Zoo chief executive Chris West said: "Satara is a teenager who can't control himself and in the grip of testosterone, he had to get out and try to sow his wild oats."
Satara was followed by helicopter during a 12 hour chase across the 2,500 hectare conservation park which only stopped when he was shot with a powerful dose of sedatives.
Even then his ranging hormones kept him going and zoo staff had to think about shooting him with more tranquillizers, a move which could have been fatal for the huge beast.
Because Satara had already fathered two calves, keepers at the zoo had brought in the other bull as a preferred breeding option. However Satara was able to smell the suitor and it seems that this provoked a pique of jealously. He only had one thing on his mind when he broke out of his enclosure.
Mr West added: “Clear we think this is to do with sexual urges. We can say what we think it is, but of course getting into a rhino's brain and understanding what level of emotion is there is quite difficult. They're not hugely intellectual."
Satara weighs in the region of three tons and crazed with lust, he was able to smash through a steel fence and electrified perimeter.
The rhino enclosure will now have to be rebuilt and reinforced after the incident which has also caused the zoo to stop their breeding program with his mate Yhura. Other zoos have also been warned about the possible dangers.
Monarto senior curator Peter Clark said: “That area where he broke through looked fine, but they are very strong animals and for some reason he decided to break it. We can't afford to have that happen again.
“We've fixed up the breach but until we get the fence to a new standard for bulls, we won't be keeping bulls out there.”
Satara was brought to Australia six years ago as part of a captive breeding program after he had been captured in Africa's Kruger National Park.
He is now part of the international breeding program for endangered rhinos at Monarto.

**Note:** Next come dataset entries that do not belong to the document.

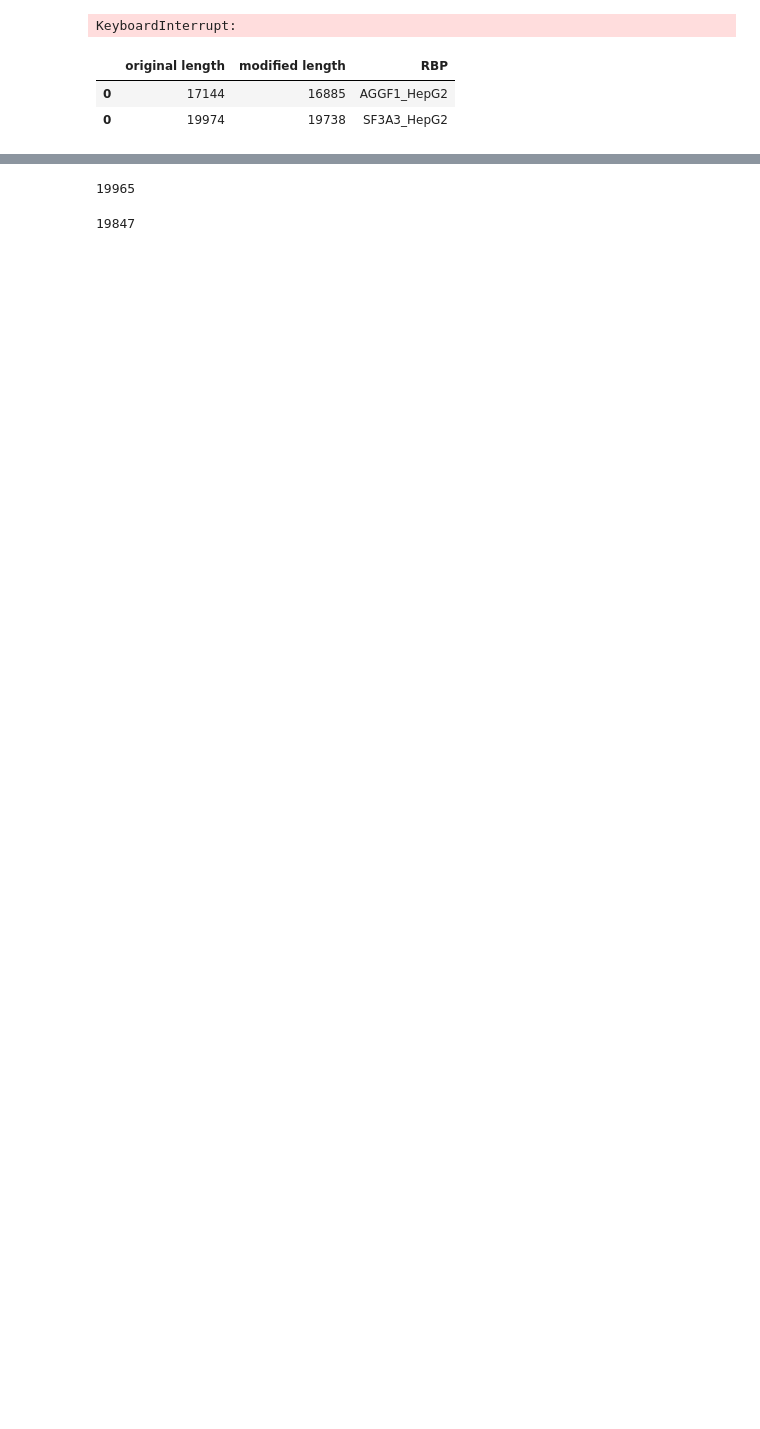
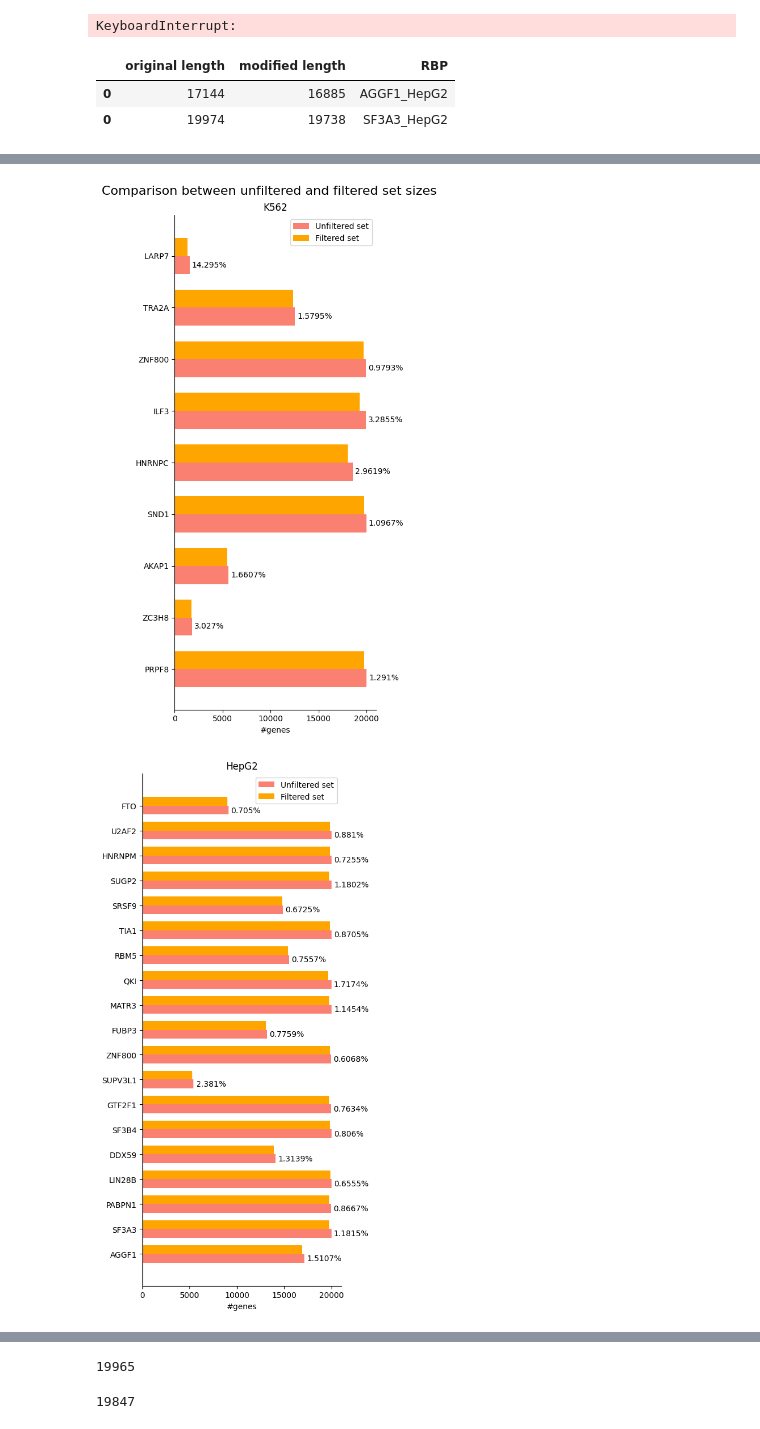
Before and after one commit to sofiamrtll/thesis, a Jupyter notebook: THESIS_Preprocessing.ipynb, the cells around one changed output, grey strips where cells are left out. Drawn from its saved outputs; the diff is of its cells as text; code cells hidden in the pictures; blank space fills up the shorter version.

```diff
--- a/THESIS_Preprocessing.ipynb
+++ b/THESIS_Preprocessing.ipynb
@@ -365,0 +386,71 @@ plt.show()
+# %%
+import matplotlib.pyplot as plt
+import numpy as np
+#from brokenaxes import brokenaxes
+
+plot_ds['percentage'] = 100- ((plot_ds['modified length']/plot_ds['original length'] )* 100 )
+plot_ds['percentage'] = plot_ds['percentage'].map(lambda x : float("{:.4f}".format(x)))
+plot_ds['percentage'] = plot_ds['percentage'].map(lambda x : str(x) + '%')
+
+plot_ds_Hep = plot_ds[plot_ds.RBP.map(lambda x : "HepG2" in x)]
+plot_ds_K562 = plot_ds[plot_ds.RBP.map(lambda x : "K562" in x)]
+
+#K562
+labelsK = plot_ds_K562['RBP'].str.split('_').str[0]#removed the cell line because I'm going to do two plots
+bar1K = plot_ds_K562['original length']
+bar2K = plot_ds_K562['modified length']
+percentageK = plot_ds_K562['percentage']
+
+xK = np.arange(len(labelsK))  # the label locations
+width = 0.35  # the width of the bars
+
+#fig, (ax, axK)  = plt.subplots(1,2)
+figK, axK = plt.subplots(figsize=(5, 10))
+rects1K = axK.barh(xK - width/2, bar1K, width, color='#FA8072', label='Unfiltered set')
+rects2K = axK.barh(xK + width/2, bar2K, width, color='#FFA500', label='Filtered set')
+
+# Add some text for labels, title and custom x-axis tick labels, etc.
+axK.set_xlabel('#genes')
+axK.set_title('K562') #here introduce a new plot in the same figure to divide cell lines
+axK.set_yticks(xK, labelsK)
+axK.legend()
+
+axK.bar_label(rects1K, labels = percentageK, padding=3)
+#axK.bar_label(rects2K, labels = None, padding=3)
+
+axK.spines[['top', 'right']].set_visible(False)
+
+#Hep
+labels = plot_ds_Hep['RBP'].str.split('_').str[0]#removed the cell line because I'm going to do two plots
+bar1 = plot_ds_Hep['original length']
+bar2 = plot_ds_Hep['modified length']
+percentage = plot_ds_Hep['percentage']
+
+x = np.arange(len(labels))  # the label locations
+width = 0.35  # the width of the bars
+
+fig, ax = plt.subplots(figsize=(5, 10))
+rects1 = ax.barh(x - width/2, bar1, width, color='#FA8072', label='Unfiltered set')
+rects2 = ax.barh(x + width/2, bar2, width, color='#FFA500', label='Filtered set')
+
+# Add some text for labels, title and custom x-axis tick labels, etc.
+ax.set_xlabel('#genes')
+ax.set_title('HepG2') #here introduce a new plot in the same figure to divide cell lines
+ax.set_yticks(x, labels)
+ax.legend()
+
+ax.bar_label(rects1,labels = percentage, padding=3)
+#ax.bar_label(rects2, labels = None ,padding=3)
+
+ax.spines[['top', 'right']].set_visible(False)
+
+figK.suptitle('Comparison between unfiltered and filtered set sizes', fontsize=16)
+
+fig.tight_layout()
+
+figK.tight_layout()
+
+plt.show()
+# %% [output]
+[figure, added]
+[figure, added]
```
Also changed, not shown: parts of 4 cells of this notebook.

Mr Clark said an exhausted and emotional Satara took a few days to settle down and eat and drink normally again after his outing.
Rhinos are herbivores with a good sense of smell but bad eyesight.